* _MATERIAL FOR THIS EXERCISE_:
- - -

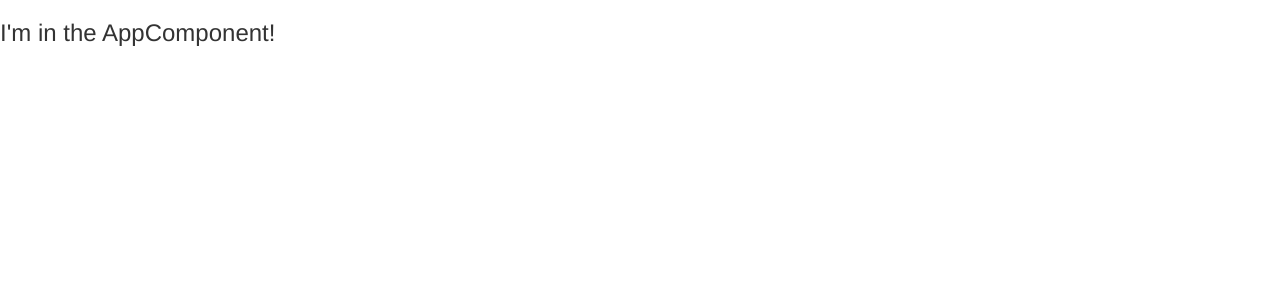
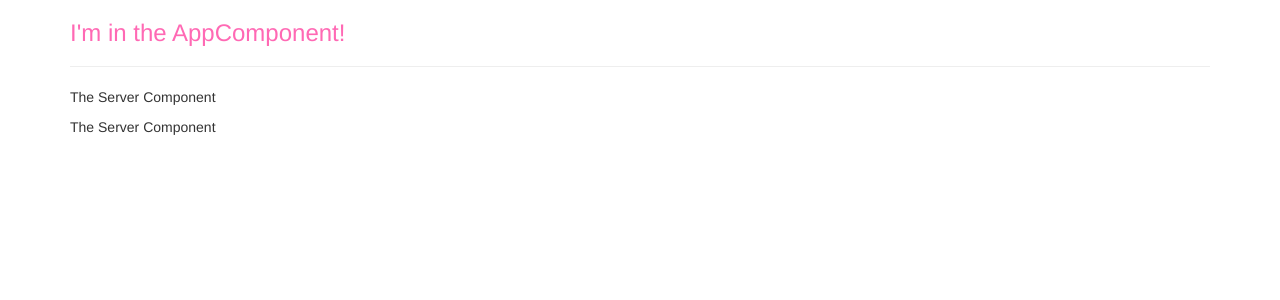
Before and after one commit to AriKitty/Angular6Class, an Angular app: page / in a window 1280 px wide. Shown: the top 300 px of the page. Built offline with nearby package versions, Linux system fonts and the light colour scheme.

Commit message:
lect 20 completed

```diff
--- a/src/app/app.component.css
+++ b/src/app/app.component.css
@@ -0,0 +1,3 @@
+h3 {
+  color: lightblue;
+}
--- a/src/app/app.component.html
+++ b/src/app/app.component.html
@@ -1 +1,11 @@
-<h3>I'm in the AppComponent!</h3>
+<div class="container">
+  <div class="row">
+    <div class="col-xs-12">
+
+      <h3>I'm in the AppComponent!</h3>
+      <hr>
+      <app-servers></app-servers>
+
+    </div>
+  </div>
+</div>
--- a/src/app/app.component.ts
+++ b/src/app/app.component.ts
@@ -3,7 +3,11 @@
 @Component({
   selector: 'app-root',
   templateUrl: './app.component.html',
-  styleUrls: ['./app.component.css']
+  // styleUrls: ['./app.component.css']
+  styles: [`
+  h3 {
+    color: hotpink
+  }`]
 })
 export class AppComponent {
 }
--- a/src/app/app.module.ts
+++ b/src/app/app.module.ts
@@ -2,10 +2,14 @@
 import { NgModule } from '@angular/core';
 
 import { AppComponent } from './app.component';
+import {ServerComponent} from './server/server.component';
+import { ServersComponent } from './servers/servers.component';
 
 @NgModule({
   declarations: [
-    AppComponent
+    AppComponent,
+    ServerComponent,
+    ServersComponent
   ],
   imports: [
     BrowserModule
--- /dev/null
+++ b/src/app/servers/servers.component.html
@@ -0,0 +1,2 @@
+<app-server></app-server>
+<app-server></app-server>
--- /dev/null
+++ b/src/app/servers/servers.component.ts
@@ -0,0 +1,17 @@
+import { Component, OnInit } from '@angular/core';
+
+@Component({
+  selector: 'app-servers',
+  template: `
+    <app-server></app-server>
+    <app-server></app-server>`,
+  styleUrls: ['./servers.component.css']
+})
+export class ServersComponent implements OnInit {
+
+  constructor() { }
+
+  ngOnInit() {
+  }
+
+}
```
Also changed, not shown: src/app/servers/servers.component.css (added).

- - -

* _INSTRUCTIONS TO FOLLOW_:
Copy every line of the entries in which "from" can be found.

* _EXERCISE RESULT_:
 import { NgModule } from '@angular/core';
 import { AppComponent } from './app.component';
+import {ServerComponent} from './server/server.component';
+import { ServersComponent } from './servers/servers.component';
+import { Component, OnInit } from '@angular/core';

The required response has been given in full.